We also should mention that even though separation forces are calculated here, units won't always avoid each other with 100% certainty. Sometimes the sum of all steering forces is such that one unit is forced very close to or right over an adjacent unit. Tuning all the steering force parameters helps to mitigate, though not eliminate, this situation. You could set the separation steering force so high as to override any other forces, but you'll find that the units' behavior when in close proximity to each other appears very erratic. Further, it will make it difficult to keep flocks together. In the end, depending on your game's requirements, you still might have to implement some sort of collision detection and response algorithm similar to that discussed in Physics for Game Developers (O'Reilly) to handle cases in which two or more units run into each other.

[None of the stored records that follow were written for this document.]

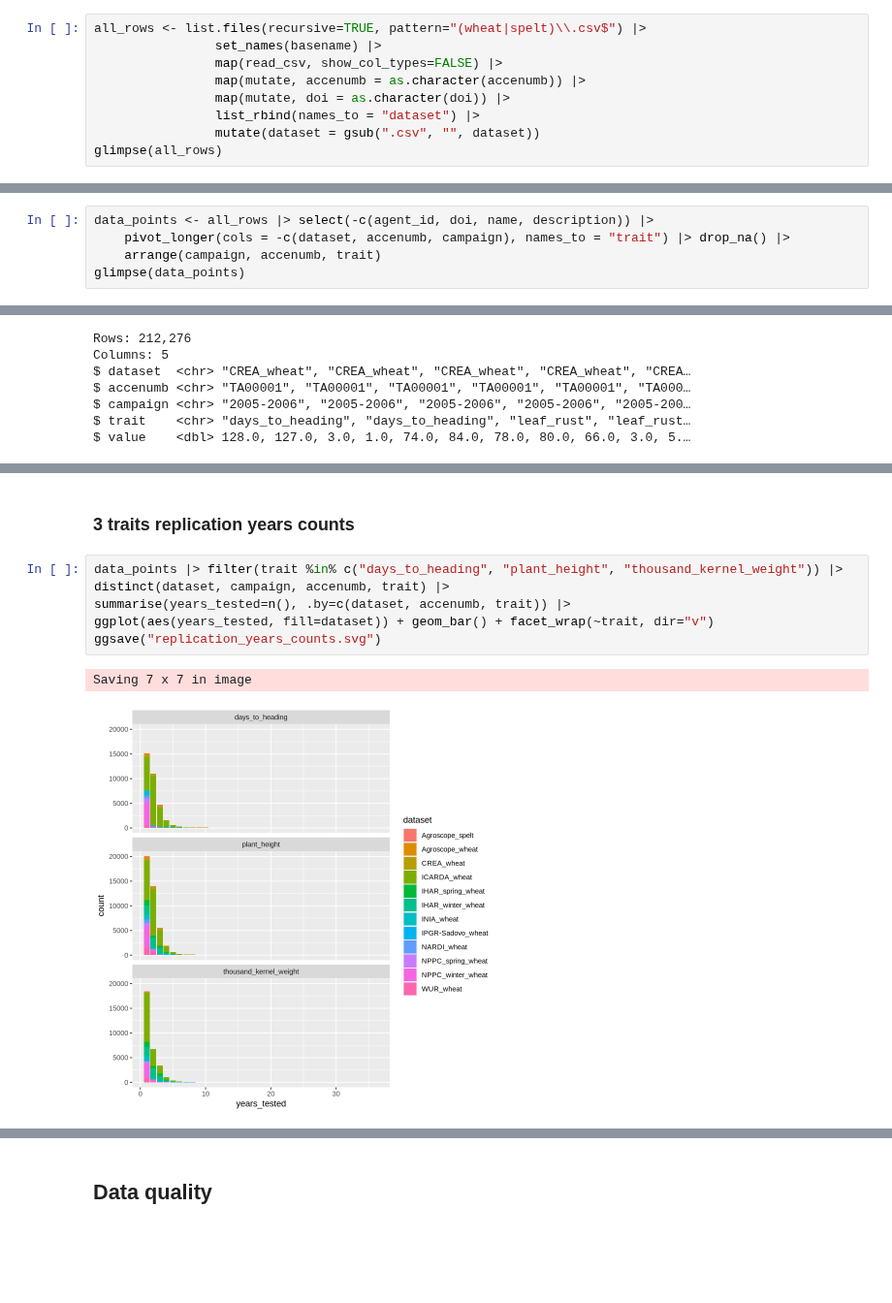
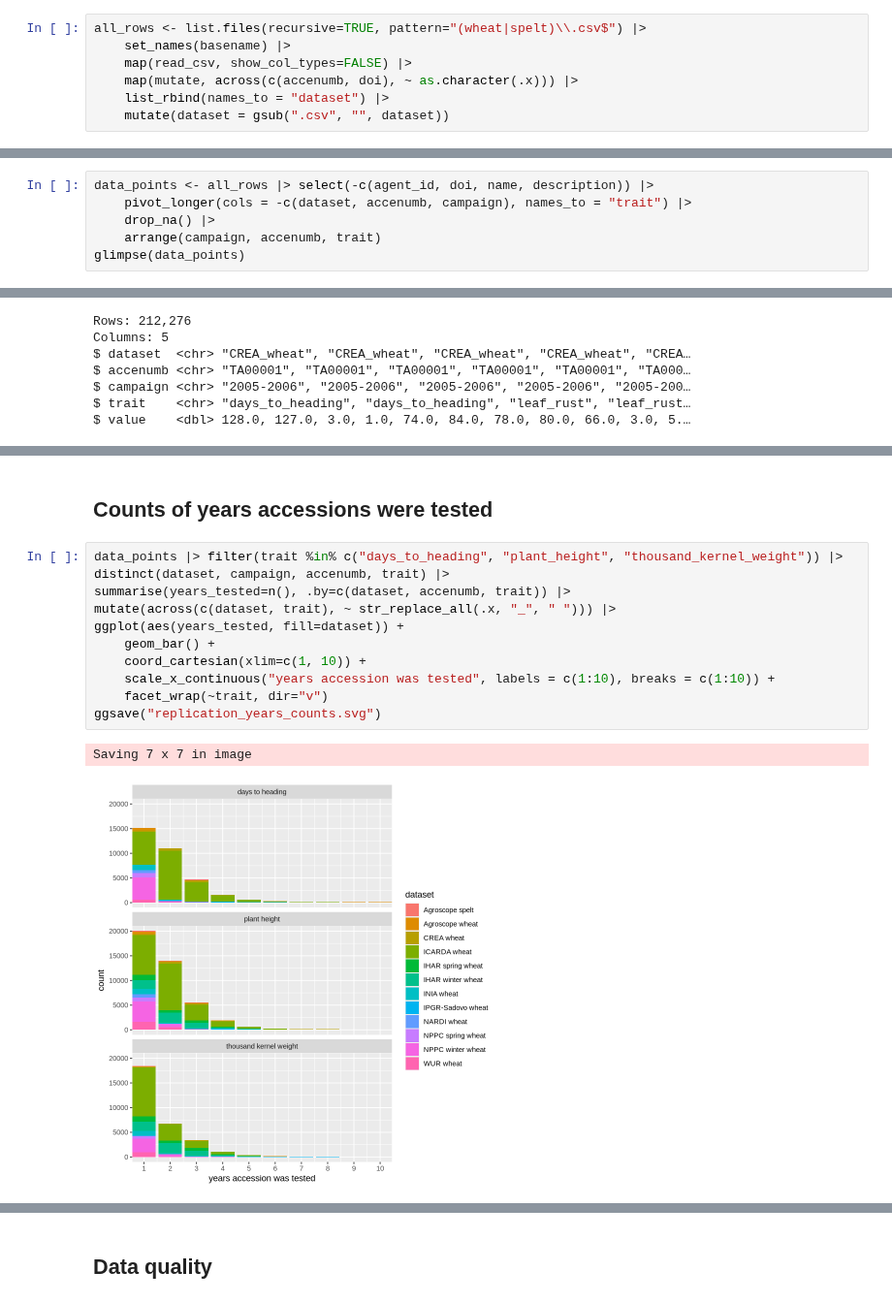
Before and after one commit to AGENTproject/historic_pheno_data_analysis, a Jupyter notebook: figures_and_tables.ipynb, the cells around one changed output, grey strips where cells are left out. Shown at 97% size. Saved outputs shown, nothing was run; the diff lists cells and outputs as text; blank space fills up the shorter version.

Commit message:
more figures

```diff
--- a/figures_and_tables.ipynb
+++ b/figures_and_tables.ipynb
@@ -19,9 +23,7 @@ library(tidyverse)
 # %%
 all_rows <- list.files(recursive=TRUE, pattern="(wheat|spelt)\\.csv$") |>
-                set_names(basename) |>
-                map(read_csv, show_col_types=FALSE) |>
-                map(mutate, accenumb = as.character(accenumb)) |>
-                map(mutate, doi = as.character(doi)) |>
-                list_rbind(names_to = "dataset") |>
-                mutate(dataset = gsub(".csv", "", dataset))
-glimpse(all_rows)
+    set_names(basename) |>
+    map(read_csv, show_col_types=FALSE) |>
+    map(mutate, across(c(accenumb, doi), ~ as.character(.x))) |>
+    list_rbind(names_to = "dataset") |>
+    mutate(dataset = gsub(".csv", "", dataset))
@@ -46,6 +30,7 @@ $ early_growth_tendency                       <dbl> NA, NA, NA, NA, NA, NA, NA
 # %%
 data_points <- all_rows |> select(-c(agent_id, doi, name, description)) |>
-    pivot_longer(cols = -c(dataset, accenumb, campaign), names_to = "trait") |> drop_na() |>
+    pivot_longer(cols = -c(dataset, accenumb, campaign), names_to = "trait") |>
+    drop_na() |>
     arrange(campaign, accenumb, trait)
 glimpse(data_points)
 # %% [output]
@@ -97,11 +169,16 @@ $ value    <dbl> 128.0, 127.0, 3.0, 1.0, 74.0, 84.0, 78.0, 80.0, 66.0, 3.0, 5.
 # %% [markdown]
-### 3 traits replication years counts
+## Counts of years accessions were tested
 # %%
 data_points |> filter(trait %in% c("days_to_heading", "plant_height", "thousand_kernel_weight")) |>
 distinct(dataset, campaign, accenumb, trait) |>
 summarise(years_tested=n(), .by=c(dataset, accenumb, trait)) |>
-ggplot(aes(years_tested, fill=dataset)) + geom_bar() + facet_wrap(~trait, dir="v")
+mutate(across(c(dataset, trait), ~ str_replace_all(.x, "_", " "))) |>
+ggplot(aes(years_tested, fill=dataset)) +
+    geom_bar() +
+    coord_cartesian(xlim=c(1, 10)) +
+    scale_x_continuous("years accession was tested", labels = c(1:10), breaks = c(1:10)) +
+    facet_wrap(~trait, dir="v")
 ggsave("replication_years_counts.svg")
 # %% [output]
 Saving 7 x 7 in image
-[figure, old version]
+[figure, new version]
```
Also changed, not shown: parts of 25 cells of this notebook, 8 other files.
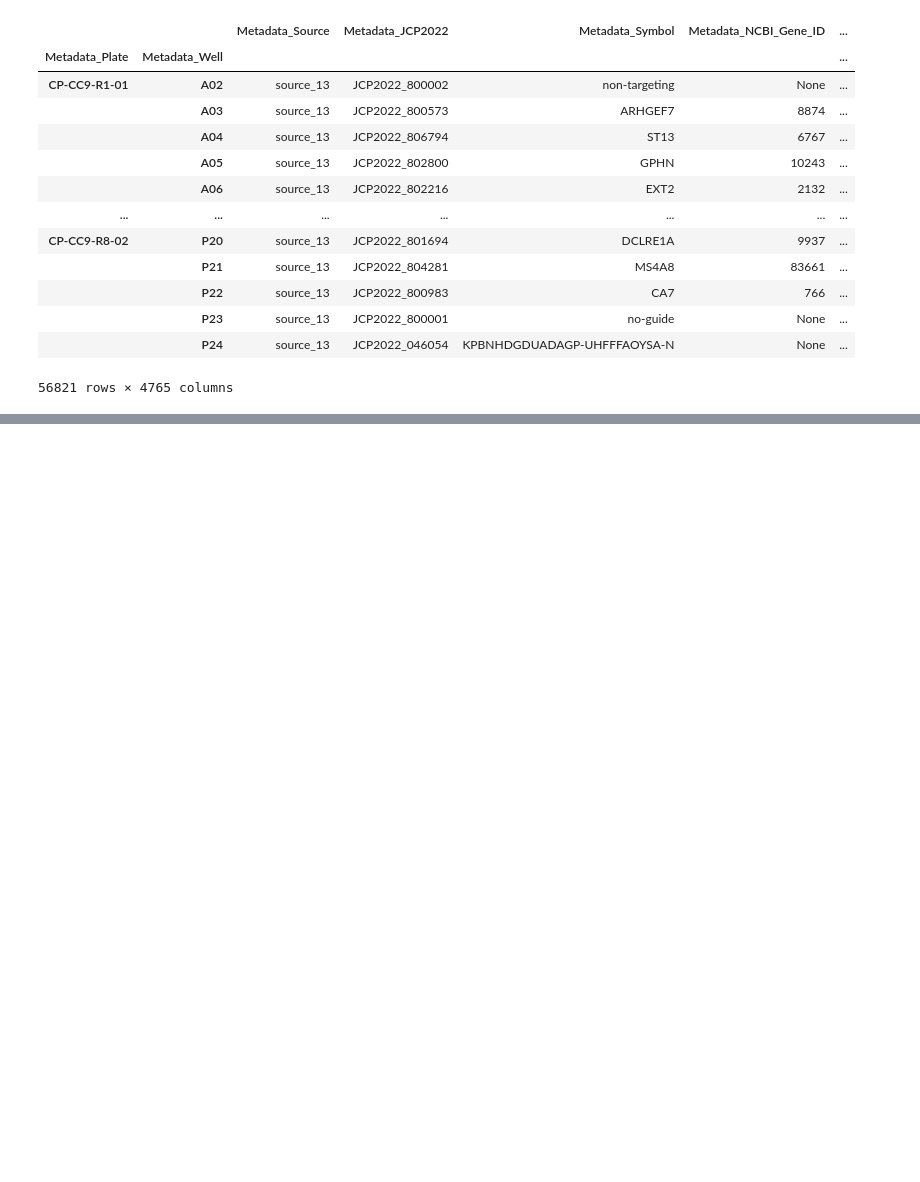
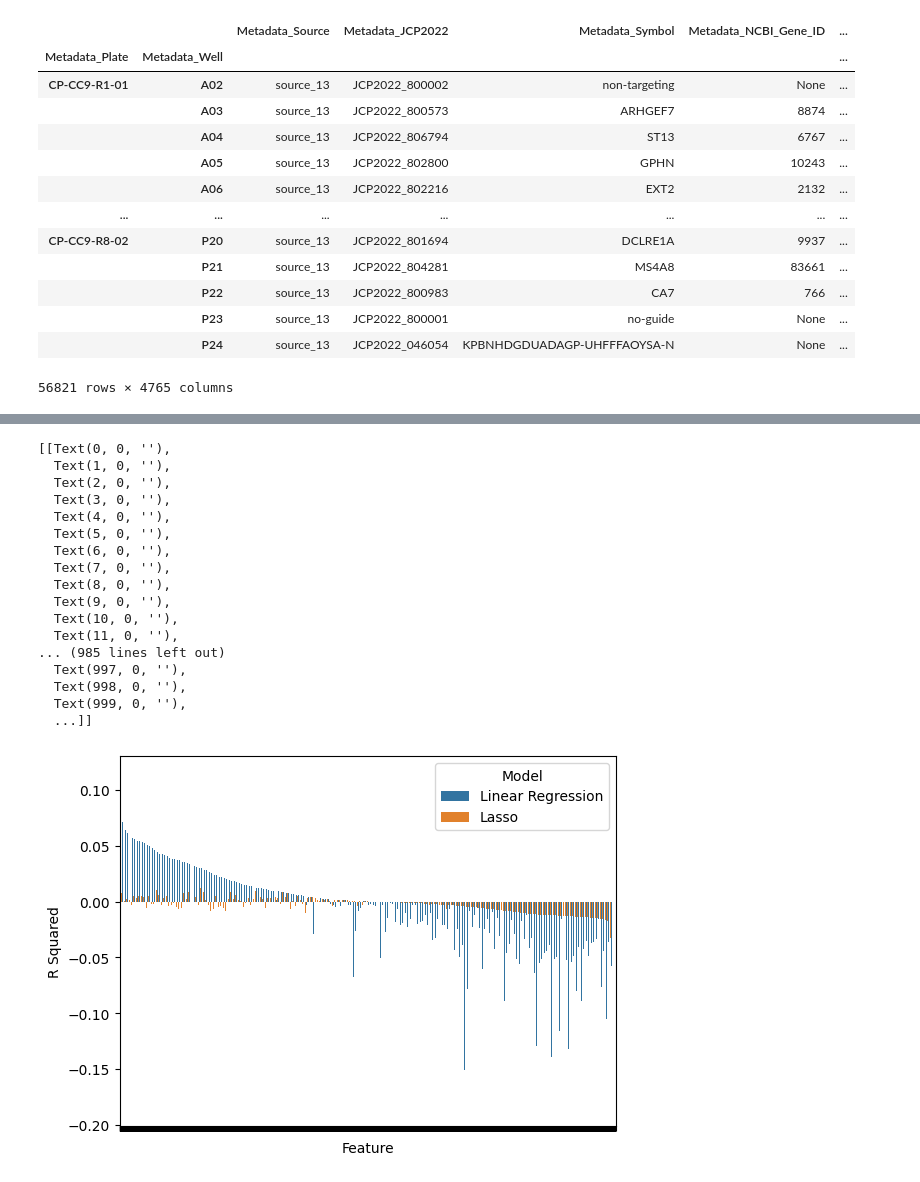
Before and after one commit to Craven-Biostat-Lab/morphology-prediction, a Jupyter notebook: skl-models/profile-prediction.ipynb, the cells around one changed output, grey strips where cells are left out. Cells and saved outputs as stored; diff of their text form; code cells hidden in the pictures; blank space fills up the shorter version.

Commit message:
Initial profile prediction results

```diff
--- a/skl-models/profile-prediction.ipynb
+++ b/skl-models/profile-prediction.ipynb
@@ -226,0 +303,6 @@ gene_features
+# %%
+# Load predictions
+cv_predictions = {
+    name: pd.read_csv(path, index_col=[0,1])
+    for name, path in model_paths.items()
+}
@@ -226,0 +334,19 @@ gene_features
+# %%
+# Total sum of squares in profiles
+profile_tss = (
+    (
+        well_features_and_profiles[profile_columns]
+        - well_features_and_profiles[profile_columns].mean(axis='index')
+    ) ** 2
+).sum(axis='index')
+
+# Compute R squared
+cv_rsquared = pd.concat(
+    {
+        name:
+            1 - ((df - well_features_and_profiles[profile_columns])**2).sum(axis='index') / profile_tss
+        for name, df in cv_predictions.items()
+    }
+)
+
+cv_rsquared
@@ -226,0 +366,5 @@ gene_features
+# %%
+cv_rsquared_df = cv_rsquared.sort_values(ascending=False).to_frame(name='R Squared')
+cv_rsquared_df.index.set_names(['Model', 'Feature'], inplace=True)
+cv_rsquared_df.reset_index(inplace=True)
+cv_rsquared_df
@@ -226,0 +385,29 @@ gene_features
+# %%
+import seaborn as sns
+
+g = sns.barplot(
+    data=cv_rsquared_df,
+    x='Feature',
+    y='R Squared',
+    hue='Model'
+)
+g.set(xticklabels=[])
+# %% [output]
+[[Text(0, 0, ''),
+  Text(1, 0, ''),
+  Text(2, 0, ''),
+  Text(3, 0, ''),
+  Text(4, 0, ''),
+  Text(5, 0, ''),
+  Text(6, 0, ''),
+  Text(7, 0, ''),
+  Text(8, 0, ''),
+  Text(9, 0, ''),
+  Text(10, 0, ''),
+  Text(11, 0, ''),
+... (985 lines left out)
+  Text(997, 0, ''),
+  Text(998, 0, ''),
+  Text(999, 0, ''),
+  ...]]
+[figure, added]
```
Also changed, not shown: parts of 11 cells of this notebook.
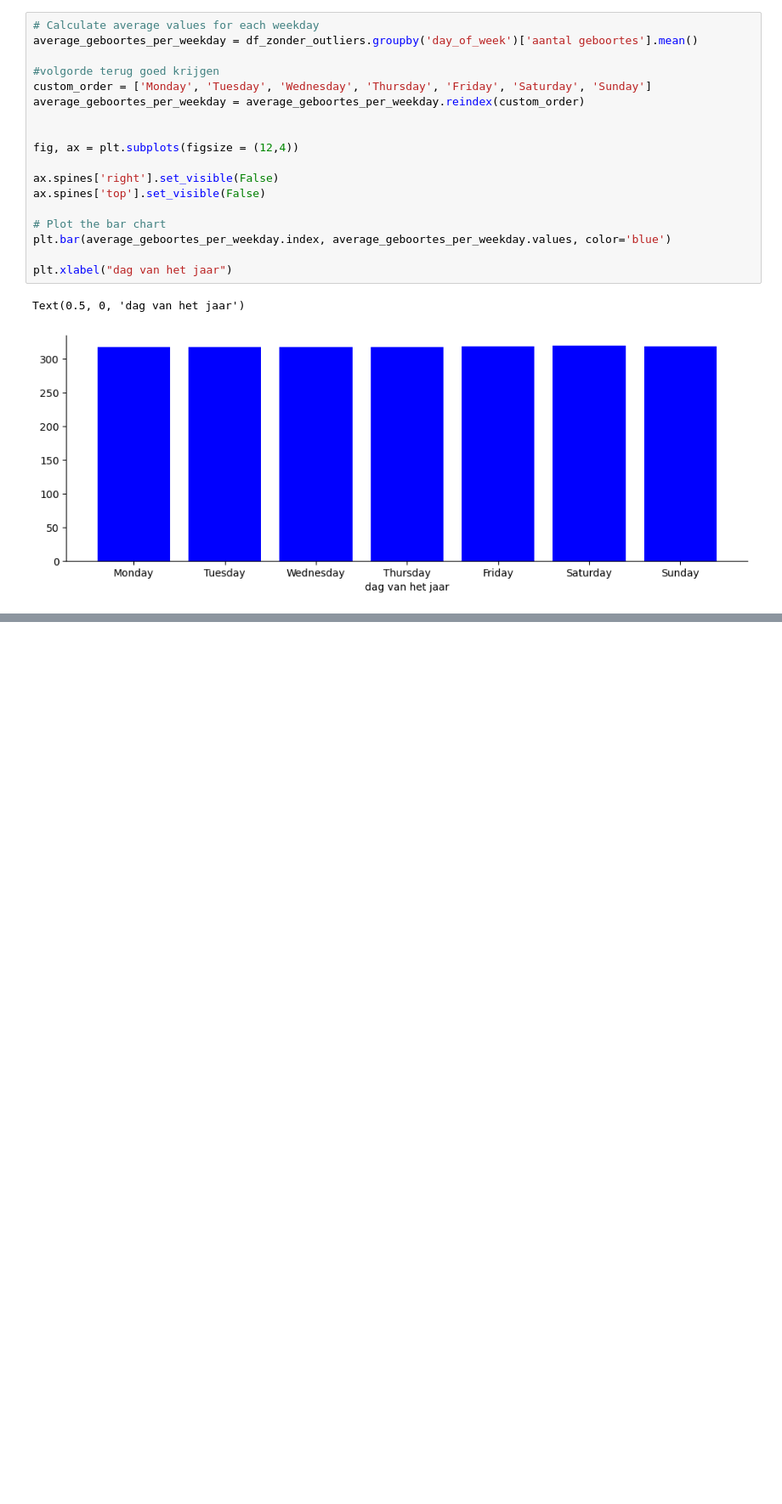
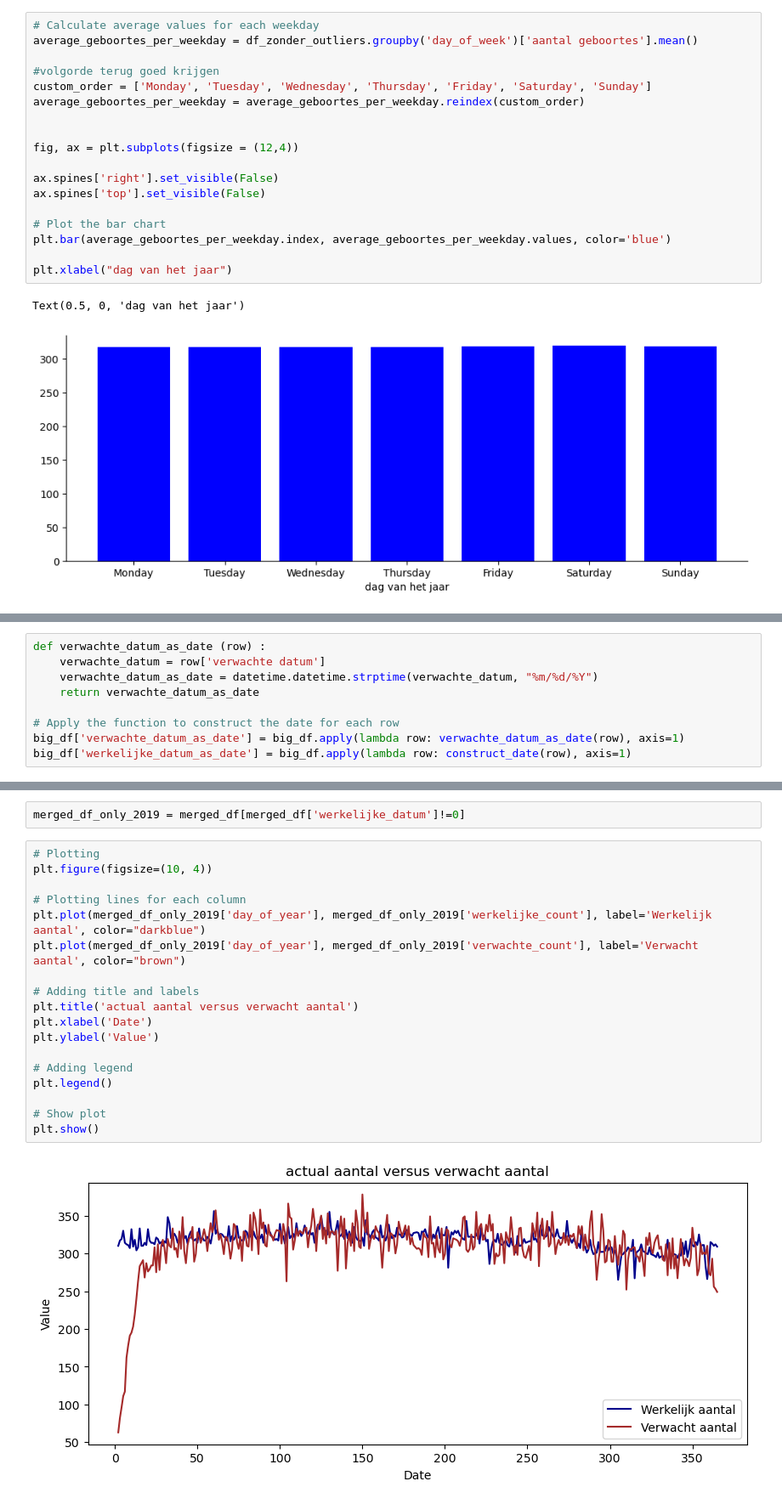
Before and after one commit to GerritGeens/Examen_Gerrit, a Jupyter notebook: examen_deel1.ipynb, the cells around one changed output, grey strips where cells are left out. Shown: that part at 85% size. Cells and saved outputs as stored; diff of their text form; blank space fills up the shorter version.

```diff
--- a/examen_deel1.ipynb
+++ b/examen_deel1.ipynb
@@ -325,0 +470,9 @@ Text(0.5, 0, 'dag van het jaar')
+# %%
+def verwachte_datum_as_date (row) :
+    verwachte_datum = row['verwachte datum']
+    verwachte_datum_as_date = datetime.datetime.strptime(verwachte_datum, "%m/%d/%Y")
+    return verwachte_datum_as_date
+
+# Apply the function to construct the date for each row
+big_df['verwachte_datum_as_date'] = big_df.apply(lambda row: verwachte_datum_as_date(row), axis=1)
+big_df['werkelijke_datum_as_date'] = big_df.apply(lambda row: construct_date(row), axis=1)
@@ -325,0 +532,22 @@ Text(0.5, 0, 'dag van het jaar')
+# %%
+merged_df_only_2019 = merged_df[merged_df['werkelijke_datum']!=0]
+# %%
+# Plotting
+plt.figure(figsize=(10, 4))
+
+# Plotting lines for each column
+plt.plot(merged_df_only_2019['day_of_year'], merged_df_only_2019['werkelijke_count'], label='Werkelijk aantal', color="darkblue")
+plt.plot(merged_df_only_2019['day_of_year'], merged_df_only_2019['verwachte_count'], label='Verwacht aantal', color="brown")
+
+# Adding title and labels
+plt.title('actual aantal versus verwacht aantal')
+plt.xlabel('Date')
+plt.ylabel('Value')
+
+# Adding legend
+plt.legend()
+
+# Show plot
+plt.show()
+# %% [output]
+[figure, added]
```
Also changed, not shown: parts of 23 cells of this notebook, 1 other file.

You also should be aware that visibility has an important effect on separation. For example, while in the wide-view visibility model, the units maintain separation very effectively; however, in the narrow-view model the units fail to maintain side-to-side separation. This is because their views are so restricted, they are unaware of other units right alongside them. If you go with such a limited-view model in your games, you'll probably have to use a separate view model, such as the wide-view model, for the separation rule. You can easily change this example to use such a separate model by replacing the last if block's condition to match the logic for determining whether a unit is in view according to the wide-view model.

Once all the flocking rules are implemented and appropriate steering forces are calculated for the current unit, DoUnitAI stores the resulting steering forces and point of application in the current unit's member variables. This is shown in Example 4-11.

Example 4-11. Set Units[i] member variables

void DoUnitAI(int i)
// Do all steering force calculations...
.
.
.
Units[i].Fa = Fs;
Units[i].Pa = Pfs;
}

Once DoUnitAI returns, UpdateSimulation becomes responsible for applying the new steering forces and updating the positions of the units (see Example 4-1).